=== What needs to be done ===
From the entries below, copy out every line with "components" in it.

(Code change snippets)
....................
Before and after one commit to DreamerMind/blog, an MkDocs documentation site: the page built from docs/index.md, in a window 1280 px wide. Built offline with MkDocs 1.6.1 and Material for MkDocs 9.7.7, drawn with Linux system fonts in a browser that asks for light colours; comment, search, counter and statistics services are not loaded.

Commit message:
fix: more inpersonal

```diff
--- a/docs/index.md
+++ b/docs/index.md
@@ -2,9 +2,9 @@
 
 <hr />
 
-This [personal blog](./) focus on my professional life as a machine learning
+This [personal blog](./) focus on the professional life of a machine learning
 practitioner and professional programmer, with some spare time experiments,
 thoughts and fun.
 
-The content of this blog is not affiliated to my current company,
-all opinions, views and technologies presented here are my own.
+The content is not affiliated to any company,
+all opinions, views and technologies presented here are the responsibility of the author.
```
....................
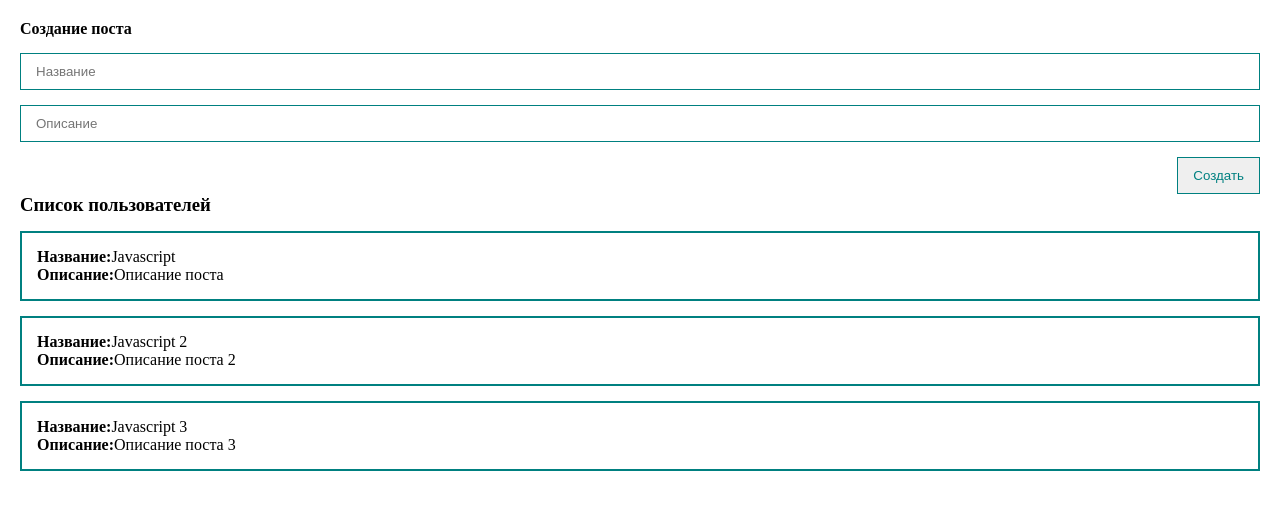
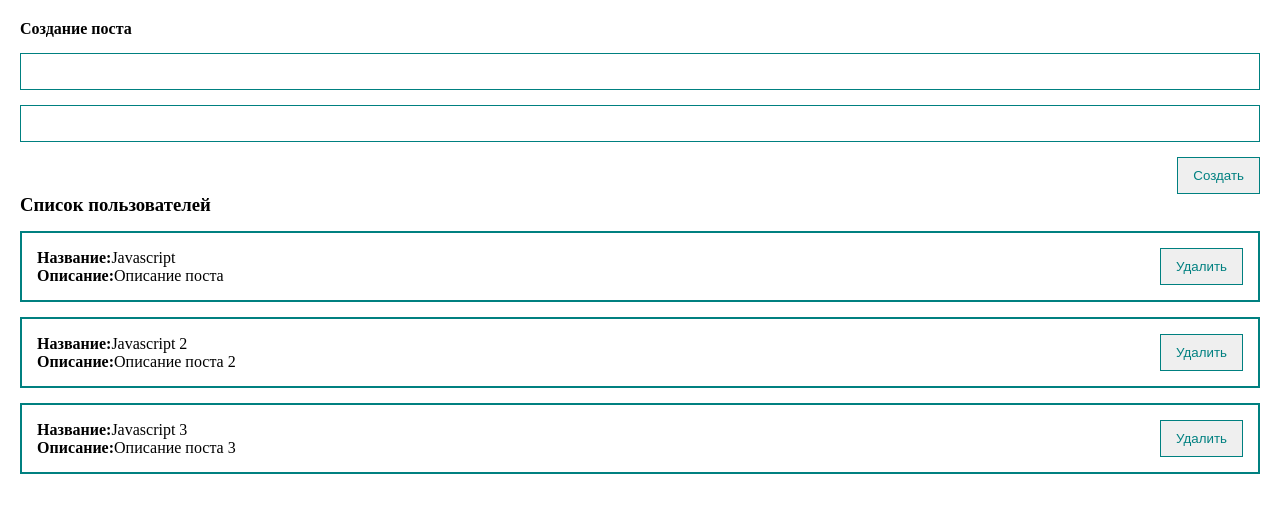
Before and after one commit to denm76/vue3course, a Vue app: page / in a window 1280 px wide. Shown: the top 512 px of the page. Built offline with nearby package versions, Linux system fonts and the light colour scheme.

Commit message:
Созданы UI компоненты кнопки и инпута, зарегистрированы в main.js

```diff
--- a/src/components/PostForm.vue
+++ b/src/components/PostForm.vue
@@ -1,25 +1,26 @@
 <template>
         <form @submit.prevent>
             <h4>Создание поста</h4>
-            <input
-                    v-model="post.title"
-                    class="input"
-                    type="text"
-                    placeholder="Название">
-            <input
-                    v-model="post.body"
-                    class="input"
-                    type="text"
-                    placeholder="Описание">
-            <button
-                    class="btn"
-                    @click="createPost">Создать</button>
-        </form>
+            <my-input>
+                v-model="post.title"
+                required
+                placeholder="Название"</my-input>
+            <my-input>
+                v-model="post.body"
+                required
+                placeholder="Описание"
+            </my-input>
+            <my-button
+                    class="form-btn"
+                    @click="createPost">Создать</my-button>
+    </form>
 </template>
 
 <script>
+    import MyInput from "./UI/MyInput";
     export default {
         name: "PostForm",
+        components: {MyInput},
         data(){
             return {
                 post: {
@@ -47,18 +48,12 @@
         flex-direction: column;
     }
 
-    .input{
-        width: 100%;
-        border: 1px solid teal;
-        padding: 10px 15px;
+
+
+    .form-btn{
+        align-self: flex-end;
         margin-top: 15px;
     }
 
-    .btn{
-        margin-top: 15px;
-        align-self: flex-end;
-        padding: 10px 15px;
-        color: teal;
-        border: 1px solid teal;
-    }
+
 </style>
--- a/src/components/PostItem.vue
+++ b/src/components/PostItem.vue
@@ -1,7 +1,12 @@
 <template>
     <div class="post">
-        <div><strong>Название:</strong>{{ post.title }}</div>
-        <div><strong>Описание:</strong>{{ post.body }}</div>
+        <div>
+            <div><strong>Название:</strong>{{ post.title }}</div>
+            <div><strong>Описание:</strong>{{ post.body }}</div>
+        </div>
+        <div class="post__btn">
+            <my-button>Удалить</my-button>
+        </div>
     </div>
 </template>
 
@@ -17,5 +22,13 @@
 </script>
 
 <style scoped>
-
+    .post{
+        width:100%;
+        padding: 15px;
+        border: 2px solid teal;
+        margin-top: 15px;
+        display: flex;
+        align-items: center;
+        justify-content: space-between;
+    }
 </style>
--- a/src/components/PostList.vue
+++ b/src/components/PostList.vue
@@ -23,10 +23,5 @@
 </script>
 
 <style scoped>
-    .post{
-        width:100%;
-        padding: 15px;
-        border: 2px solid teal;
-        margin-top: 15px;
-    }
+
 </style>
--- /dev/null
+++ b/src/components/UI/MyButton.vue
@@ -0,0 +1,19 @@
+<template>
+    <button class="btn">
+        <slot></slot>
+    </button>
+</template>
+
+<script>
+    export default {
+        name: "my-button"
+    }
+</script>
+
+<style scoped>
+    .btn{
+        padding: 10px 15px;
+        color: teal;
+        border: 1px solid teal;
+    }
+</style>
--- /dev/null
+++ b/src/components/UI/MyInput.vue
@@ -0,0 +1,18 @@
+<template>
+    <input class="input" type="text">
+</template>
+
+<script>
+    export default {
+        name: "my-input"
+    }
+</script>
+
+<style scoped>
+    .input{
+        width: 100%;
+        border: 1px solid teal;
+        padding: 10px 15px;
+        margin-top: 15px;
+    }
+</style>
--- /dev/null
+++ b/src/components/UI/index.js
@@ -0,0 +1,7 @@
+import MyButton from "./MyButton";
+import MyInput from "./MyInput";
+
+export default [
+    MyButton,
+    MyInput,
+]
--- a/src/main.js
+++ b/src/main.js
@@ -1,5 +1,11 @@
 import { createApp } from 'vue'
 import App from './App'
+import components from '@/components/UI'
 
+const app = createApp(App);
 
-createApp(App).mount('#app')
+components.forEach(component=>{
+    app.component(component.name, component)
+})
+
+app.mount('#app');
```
....................
=== Exercise solution ===
--- a/src/components/PostForm.vue
+++ b/src/components/PostForm.vue
+        components: {MyInput},
--- a/src/components/PostItem.vue
+++ b/src/components/PostItem.vue
--- a/src/components/PostList.vue
+++ b/src/components/PostList.vue
+++ b/src/components/UI/MyButton.vue
+++ b/src/components/UI/MyInput.vue
+++ b/src/components/UI/index.js
+import components from '@/components/UI'
+components.forEach(component=>{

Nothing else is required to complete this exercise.